Mies enjoyed great prominence in Europe and America. Starting in Europe, his first incursions resulted in the German Pavilion for the Barcelona International Exhibition (1929), the Tugendhat House (1930) and the Krefeld silk factory and houses. The Illinois Institute of Technology (1943-1957), the Lake Shore Drive (1951), the Farnsworth House (1951), the Seagram building (1958) and the Toronto-Dominion Centre (1969), bear witness to his work in North America. Back in Berlin, The Neue Nationalgalerie (1968) testifies to the sublime and perfect achievement of his path towards Baukunst and Zeitwille. These ideas, which one may translate, respectively, as the art of building and the will of the time, are anchored in the Mies’s belief that architecture should be metaphysically charged with creative life force. This led him to the modern achievement of developing a new kind of freedom of movement in space, following his sense of order and his very unique conception of urban space.

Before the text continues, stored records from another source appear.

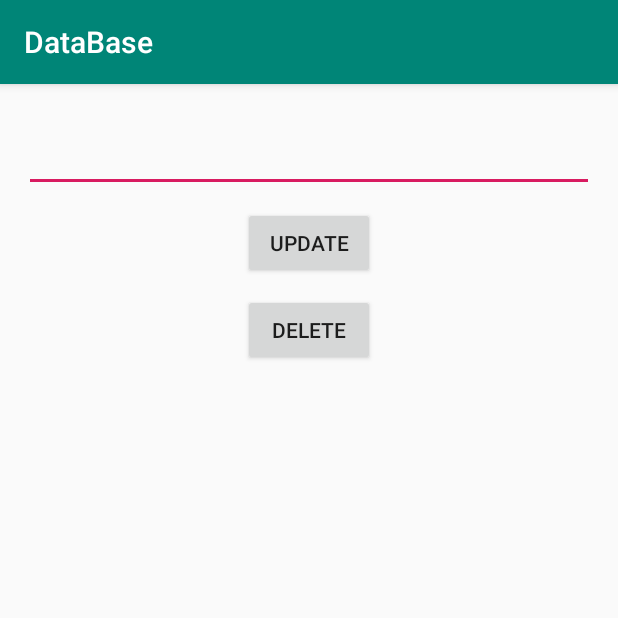
After one commit to kristiania-android-course/DataBase, an Android app: the StudentDetailsActivity screen opened directly, with no data from a screen before it, on a phone screen of 412 x 824 dp, the top half of it. The commit adds this screen. Run offline under Robolectric (Android 15) with nearby library versions, the phone set to English and light mode, and no system bars; 2 statements that could not run were skipped.

Commit message:
delete and update

```diff
--- a/app/src/main/java/no/kristiania/android/database/db/StudentDAO.kt
+++ b/app/src/main/java/no/kristiania/android/database/db/StudentDAO.kt
@@ -56,6 +56,48 @@ class StudentDAO(context: Context) : BaseDataBase(context) {
         return studentList
     }
 
+    fun getRecordWithID(studentID: Long): Student {
+        val selection = "${StudentTable.COLUMN_ID} = ?"
+        val selectionArgs = arrayOf(studentID.toString())
+        val cursor: Cursor = readableDatabase.query(
+            StudentTable.TABLE_NAME,
+            null,
+            selection,
+            selectionArgs,
+            null,
+            null,
+            null
+        )
+
+        return with(cursor) {
+            moveToFirst()
+            val id = getLong(getColumnIndexOrThrow(StudentTable.COLUMN_ID))
+            val name = getString(getColumnIndexOrThrow(StudentTable.COLUMN_NAME))
+            Student(id, name)
+        }
+    }
+
+    fun delete(studentID: Long): Int {
+        return writableDatabase.delete(
+            StudentTable.TABLE_NAME,
+            "${StudentTable.COLUMN_ID} = ?",
+            arrayOf(studentID.toString())
+        )
+    }
+
+    fun update(student: Student): Int {
+        // Use ContentValues to insert data
+        val contentValue = ContentValues().apply {
+            put(StudentTable.COLUMN_NAME, student.name)
+        }
+
+        return writableDatabase.update(
+            StudentTable.TABLE_NAME,
+            contentValue,
+            "${StudentTable.COLUMN_ID} = ?",
+            arrayOf(student.id.toString())
+        )
+    }
 
 
 }
--- /dev/null
+++ b/app/src/main/java/no/kristiania/android/database/ui/StudentDetailsActivity.kt
@@ -0,0 +1,37 @@
+package no.kristiania.android.database.ui
+
+import android.os.Bundle
+import androidx.appcompat.app.AppCompatActivity
+import kotlinx.android.synthetic.main.activity_student_details.*
+import no.kristiania.android.database.R
+import no.kristiania.android.database.Student
+import no.kristiania.android.database.db.StudentDAO
+
+class StudentDetailsActivity : AppCompatActivity() {
+
+    val studentDAO = StudentDAO(this)
+
+    override fun onCreate(savedInstanceState: Bundle?) {
+        super.onCreate(savedInstanceState)
+        setContentView(R.layout.activity_student_details)
+        val studentID = intent.getLongExtra("studentID", 0)
+
+        val student = studentDAO.getRecordWithID(studentID)
+        edit_details_name.setText(student.name)
+
+        delete.setOnClickListener {
+            studentDAO.delete(studentID)
+            onBackPressed()
+        }
+
+        update.setOnClickListener {
+            studentDAO.update(Student(studentID, edit_details_name.text.toString()))
+            onBackPressed()
+        }
+    }
+
+    override fun onDestroy() {
+        super.onDestroy()
+        studentDAO.close()
+    }
+}
--- /dev/null
+++ b/app/src/main/res/layout/activity_student_details.xml
@@ -0,0 +1,31 @@
+<?xml version="1.0" encoding="utf-8"?>
+<LinearLayout xmlns:android="http://schemas.android.com/apk/res/android"
+        xmlns:tools="http://schemas.android.com/tools"
+        android:layout_width="match_parent"
+        android:layout_height="match_parent"
+        android:gravity="center_horizontal"
+        android:orientation="vertical"
+        android:padding="16dp"
+        tools:context=".ui.StudentDetailsActivity">
+
+    <EditText
+            android:id="@+id/edit_details_name"
+            android:layout_width="match_parent"
+            android:layout_height="46dp"
+            android:layout_marginTop="10dp" />
+
+    <Button
+            android:id="@+id/update"
+            android:layout_width="wrap_content"
+            android:layout_height="wrap_content"
+            android:layout_marginTop="10dp"
+            android:text="update" />
+
+    <Button
+            android:id="@+id/delete"
+            android:layout_width="wrap_content"
+            android:layout_height="wrap_content"
+            android:layout_marginTop="10dp"
+            android:text="delete" />
+
+</LinearLayout>
```
Also changed, not shown: app/src/main/AndroidManifest.xml (+4 -3 lines), app/src/main/java/no/kristiania/android/database/ui/MainActivity.kt (+20 -8 lines), app/src/main/java/no/kristiania/android/database/ui/StudentAdapter.kt (+8 -1 lines).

Modern Movement, Modern architecture, Mies van der Rohe, International Style, Rehabilitation of modern architecture.